Your assignment: The listing must be copied out in full and exactly; no images go with it.

Source information:
------------

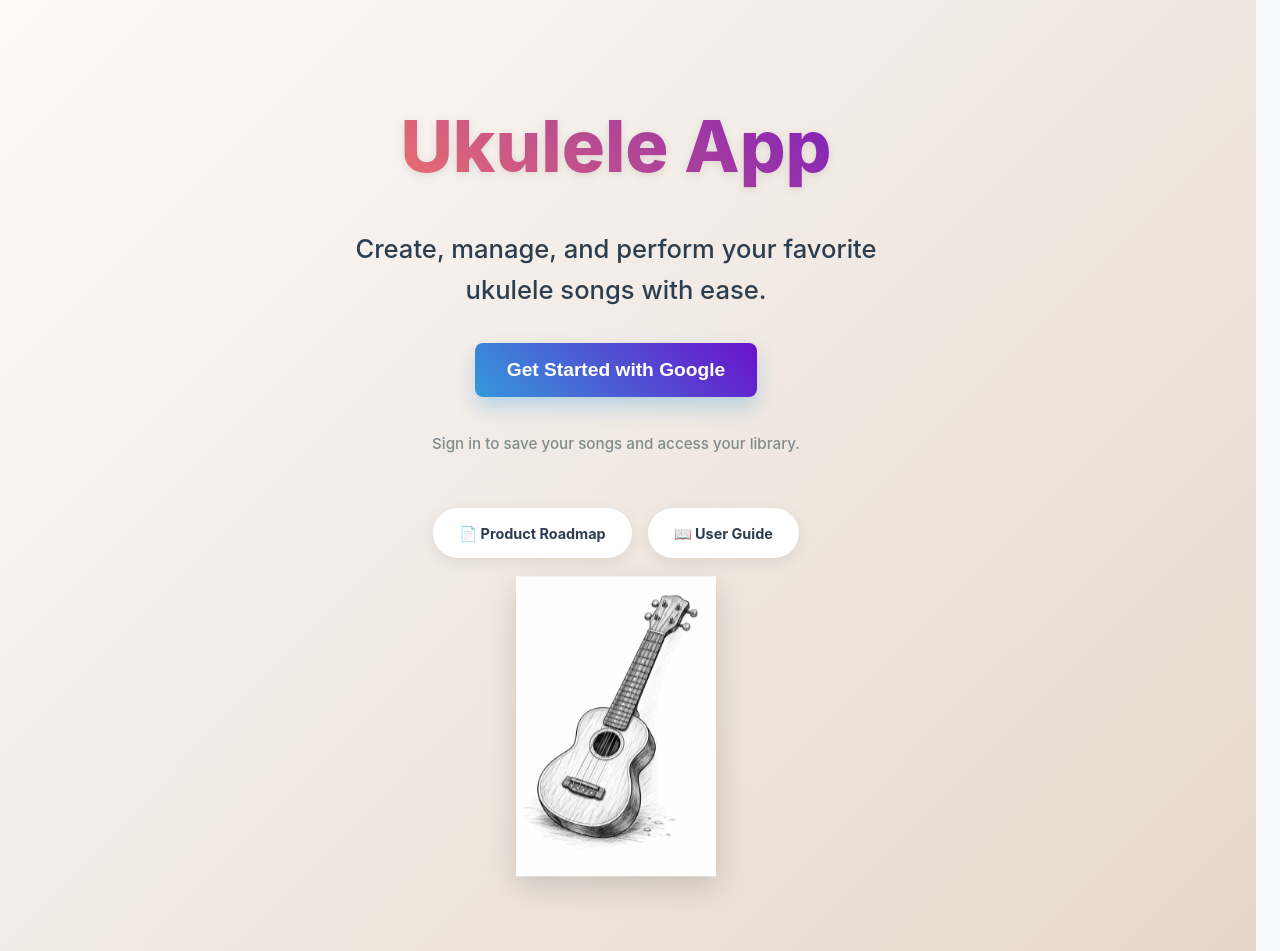
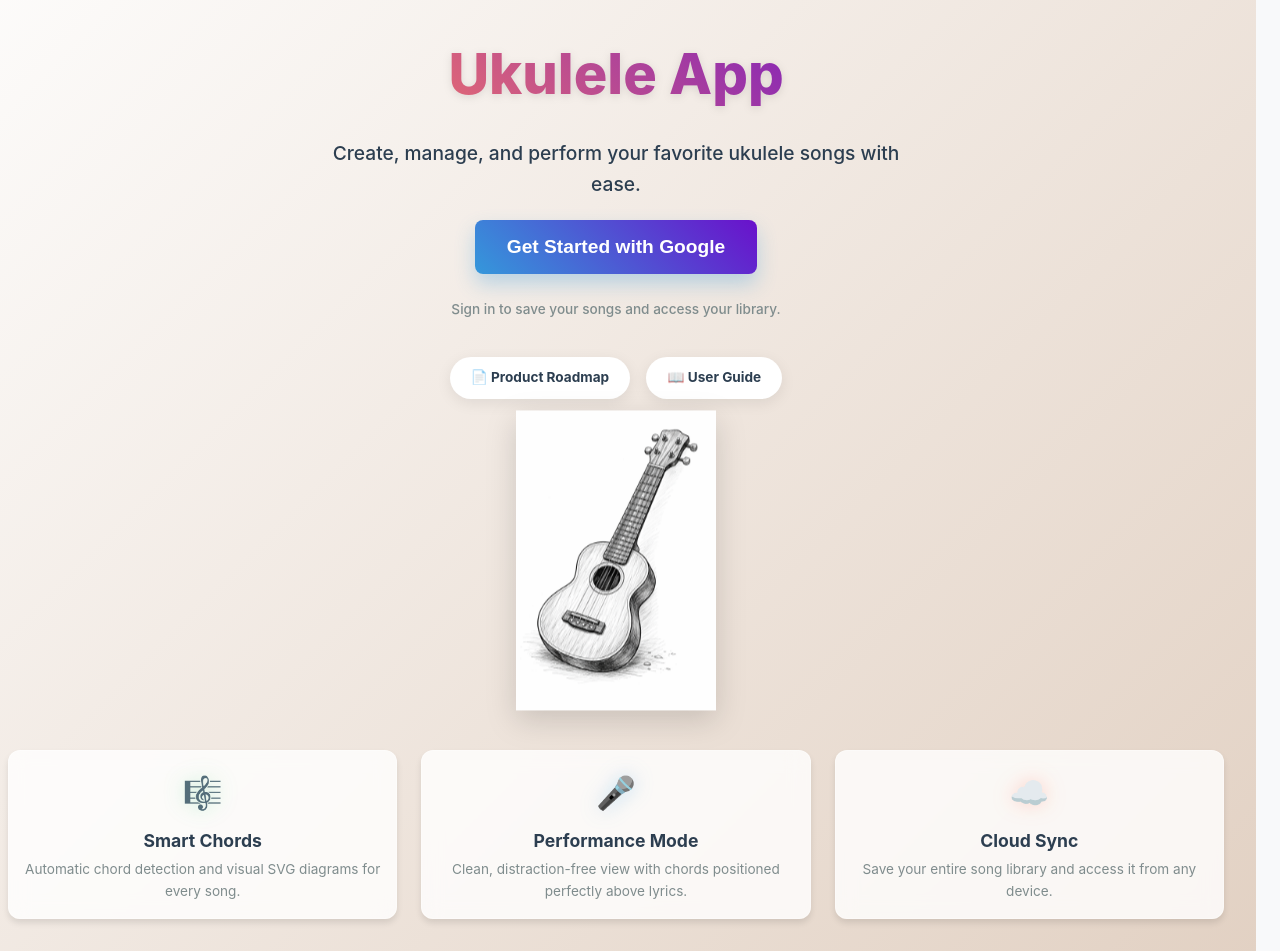
Before and after one commit to AnnaShalaginova/ukulele-app, a React (Vite) app: page / in a window 1280 px wide. Shown: the top 951 px of the page. Built offline with nearby package versions, Linux system fonts and the light colour scheme.

Commit message:
ui: compress landing page to fit vertically on a single screen

```diff
--- a/src/App.css
+++ b/src/App.css
@@ -314,7 +314,7 @@
 
 /* Documentation Links (Landing Page) */
 .doc-links {
-  margin-bottom: 2rem;
+  margin-bottom: 1rem;
   display: flex;
   gap: 1rem;
   justify-content: center;
@@ -325,13 +325,13 @@
   display: inline-flex;
   align-items: center;
   gap: 8px;
-  padding: 0.7rem 1.5rem;
+  padding: 0.5rem 1.2rem;
   background: white;
   border: 2px solid transparent;
   border-radius: 50px;
   color: var(--text-main);
   text-decoration: none;
-  font-size: 0.9rem;
+  font-size: 0.85rem;
   font-weight: 700;
   transition: all 0.3s cubic-bezier(0.175, 0.885, 0.32, 1.275);
   box-shadow: 0 4px 15px rgba(0,0,0,0.08);
@@ -493,16 +493,17 @@
   max-width: 100vw;
   margin-left: -1.5rem;
   margin-top: -1.5rem;
-  padding: 4rem 2rem;
+  padding: 1rem 2rem;
   background: var(--hero-gradient);
   border-radius: 0;
   box-shadow: none;
   box-sizing: border-box;
+  overflow: hidden;
 }
 
 .hero h1 {
-  font-size: 4.5rem;
-  margin-bottom: 0.5rem;
+  font-size: 3.5rem;
+  margin-bottom: 0.25rem;
   background: linear-gradient(45deg, var(--accent-orange), var(--accent-purple));
   -webkit-background-clip: text;
   -webkit-text-fill-color: transparent;
@@ -511,30 +512,35 @@
 
 @media (max-width: 600px) {
   .hero h1 {
-    font-size: 2.8rem;
+    font-size: 2.2rem;
   }
   .ukulele-icon img {
-    width: 150px !important;
+    width: 100px !important;
   }
 }
 
 .ukulele-icon {
-  margin-bottom: 1.5rem;
+  margin-bottom: 0.5rem;
   filter: drop-shadow(0 10px 15px rgba(0, 0, 0, 0.15));
   animation: float 4s ease-in-out infinite;
 }
 
+.ukulele-icon img {
+  width: 120px;
+  height: auto;
+}
+
 @keyframes float {
   0% { transform: translateY(0px); }
-  50% { transform: translateY(-15px); }
+  50% { transform: translateY(-10px); }
   100% { transform: translateY(0px); }
 }
 
 .hero p {
-  font-size: 1.6rem;
+  font-size: 1.2rem;
   color: var(--text-main);
   font-weight: 500;
-  margin-bottom: 2rem;
+  margin-bottom: 1rem;
   max-width: 600px;
   margin-left: auto;
   margin-right: auto;
@@ -542,30 +548,32 @@
 
 @media (max-width: 600px) {
   .hero p {
-    font-size: 1.2rem;
+    font-size: 1rem;
+    margin-bottom: 0.75rem;
   }
 }
 
 .features-grid {
   display: grid;
   grid-template-columns: repeat(3, 1fr);
-  gap: 2.5rem;
-  margin-top: 2rem;
-  margin-bottom: 3rem;
+  gap: 1.5rem;
+  margin-top: 1rem;
+  margin-bottom: 1.5rem;
   width: 100%;
 }
 
 @media (max-width: 768px) {
   .features-grid {
     grid-template-columns: 100%;
-    gap: 1.5rem;
+    gap: 0.75rem;
+    margin-bottom: 1rem;
   }
 }
 
 .feature-item {
   background: rgba(255, 255, 255, 0.8);
   backdrop-filter: blur(10px);
-  padding: 2rem;
+  padding: 1rem;
   border-radius: var(--radius);
   box-shadow: var(--shadow);
   transition: transform 0.3s ease;
@@ -573,12 +581,12 @@
 }
 
 .feature-item:hover {
-  transform: translateY(-10px);
+  transform: translateY(-5px);
 }
 
 .feature-icon {
-  font-size: 3rem;
-  margin-bottom: 1rem;
+  font-size: 2rem;
+  margin-bottom: 0.5rem;
   display: block;
 }
 
@@ -587,14 +595,14 @@
 .feature-item:nth-child(3) .feature-icon { filter: drop-shadow(0 0 10px rgba(255, 126, 95, 0.3)); }
 
 .feature-item h3 {
-  margin: 0 0 0.75rem 0;
-  font-size: 1.25rem;
+  margin: 0 0 0.25rem 0;
+  font-size: 1.1rem;
   color: var(--text-main);
 }
 
 .feature-item p {
   margin: 0;
-  font-size: 0.95rem;
+  font-size: 0.85rem;
   color: var(--text-muted);
 }
 
@@ -602,15 +610,15 @@
   display: flex;
   flex-direction: column;
   align-items: center;
-  gap: 1.25rem;
-  margin: 2.5rem 0;
+  gap: 0.75rem;
+  margin: 1rem 0;
 }
 
 .login-section .secondary-btn {
   background: linear-gradient(45deg, var(--secondary-color), var(--accent-purple));
   border: none;
-  padding: 1.2rem 2.5rem;
-  font-size: 1.3rem;
+  padding: 0.8rem 2rem;
+  font-size: 1.1rem;
   box-shadow: 0 10px 20px rgba(52, 152, 219, 0.3);
   transition: all 0.3s ease;
 }
@@ -621,6 +629,6 @@
 }
 
 .login-section p {
-  font-size: 0.95rem;
+  font-size: 0.85rem;
   color: var(--text-muted);
 }
```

------------

Reply to the task:
Before and after one commit to AnnaShalaginova/ukulele-app, a React (Vite) app: page / in a window 1280 px wide. Shown: the top 951 px of the page. Built offline with nearby package versions, Linux system fonts and the light colour scheme.

Commit message:
ui: compress landing page to fit vertically on a single screen

```diff
--- a/src/App.css
+++ b/src/App.css
@@ -314,7 +314,7 @@
 
 /* Documentation Links (Landing Page) */
 .doc-links {
-  margin-bottom: 2rem;
+  margin-bottom: 1rem;
   display: flex;
   gap: 1rem;
   justify-content: center;
@@ -325,13 +325,13 @@
   display: inline-flex;
   align-items: center;
   gap: 8px;
-  padding: 0.7rem 1.5rem;
+  padding: 0.5rem 1.2rem;
   background: white;
   border: 2px solid transparent;
   border-radius: 50px;
   color: var(--text-main);
   text-decoration: none;
-  font-size: 0.9rem;
+  font-size: 0.85rem;
   font-weight: 700;
   transition: all 0.3s cubic-bezier(0.175, 0.885, 0.32, 1.275);
   box-shadow: 0 4px 15px rgba(0,0,0,0.08);
@@ -493,16 +493,17 @@
   max-width: 100vw;
   margin-left: -1.5rem;
   margin-top: -1.5rem;
-  padding: 4rem 2rem;
+  padding: 1rem 2rem;
   background: var(--hero-gradient);
   border-radius: 0;
   box-shadow: none;
   box-sizing: border-box;
+  overflow: hidden;
 }
 
 .hero h1 {
-  font-size: 4.5rem;
-  margin-bottom: 0.5rem;
+  font-size: 3.5rem;
+  margin-bottom: 0.25rem;
   background: linear-gradient(45deg, var(--accent-orange), var(--accent-purple));
   -webkit-background-clip: text;
   -webkit-text-fill-color: transparent;
@@ -511,30 +512,35 @@
 
 @media (max-width: 600px) {
   .hero h1 {
-    font-size: 2.8rem;
+    font-size: 2.2rem;
   }
   .ukulele-icon img {
-    width: 150px !important;
+    width: 100px !important;
   }
 }
 
 .ukulele-icon {
-  margin-bottom: 1.5rem;
+  margin-bottom: 0.5rem;
   filter: drop-shadow(0 10px 15px rgba(0, 0, 0, 0.15));
   animation: float 4s ease-in-out infinite;
 }
 
+.ukulele-icon img {
+  width: 120px;
+  height: auto;
+}
+
 @keyframes float {
   0% { transform: translateY(0px); }
-  50% { transform: translateY(-15px); }
+  50% { transform: translateY(-10px); }
   100% { transform: translateY(0px); }
 }
 
 .hero p {
-  font-size: 1.6rem;
+  font-size: 1.2rem;
   color: var(--text-main);
   font-weight: 500;
-  margin-bottom: 2rem;
+  margin-bottom: 1rem;
   max-width: 600px;
   margin-left: auto;
   margin-right: auto;
@@ -542,30 +548,32 @@
 
 @media (max-width: 600px) {
   .hero p {
-    font-size: 1.2rem;
+    font-size: 1rem;
+    margin-bottom: 0.75rem;
   }
 }
 
 .features-grid {
   display: grid;
   grid-template-columns: repeat(3, 1fr);
-  gap: 2.5rem;
-  margin-top: 2rem;
-  margin-bottom: 3rem;
+  gap: 1.5rem;
+  margin-top: 1rem;
+  margin-bottom: 1.5rem;
   width: 100%;
 }
 
 @media (max-width: 768px) {
   .features-grid {
     grid-template-columns: 100%;
-    gap: 1.5rem;
+    gap: 0.75rem;
+    margin-bottom: 1rem;
   }
 }
 
 .feature-item {
   background: rgba(255, 255, 255, 0.8);
   backdrop-filter: blur(10px);
-  padding: 2rem;
+  padding: 1rem;
   border-radius: var(--radius);
   box-shadow: var(--shadow);
   transition: transform 0.3s ease;
@@ -573,12 +581,12 @@
 }
 
 .feature-item:hover {
-  transform: translateY(-10px);
+  transform: translateY(-5px);
 }
 
 .feature-icon {
-  font-size: 3rem;
-  margin-bottom: 1rem;
+  font-size: 2rem;
+  margin-bottom: 0.5rem;
   display: block;
 }
 
@@ -587,14 +595,14 @@
 .feature-item:nth-child(3) .feature-icon { filter: drop-shadow(0 0 10px rgba(255, 126, 95, 0.3)); }
 
 .feature-item h3 {
-  margin: 0 0 0.75rem 0;
-  font-size: 1.25rem;
+  margin: 0 0 0.25rem 0;
+  font-size: 1.1rem;
   color: var(--text-main);
 }
 
 .feature-item p {
   margin: 0;
-  font-size: 0.95rem;
+  font-size: 0.85rem;
   color: var(--text-muted);
 }
 
@@ -602,15 +610,15 @@
   display: flex;
   flex-direction: column;
   align-items: center;
-  gap: 1.25rem;
-  margin: 2.5rem 0;
+  gap: 0.75rem;
+  margin: 1rem 0;
 }
 
 .login-section .secondary-btn {
   background: linear-gradient(45deg, var(--secondary-color), var(--accent-purple));
   border: none;
-  padding: 1.2rem 2.5rem;
-  font-size: 1.3rem;
+  padding: 0.8rem 2rem;
+  font-size: 1.1rem;
   box-shadow: 0 10px 20px rgba(52, 152, 219, 0.3);
   transition: all 0.3s ease;
 }
@@ -621,6 +629,6 @@
 }
 
 .login-section p {
-  font-size: 0.95rem;
+  font-size: 0.85rem;
   color: var(--text-muted);
 }
```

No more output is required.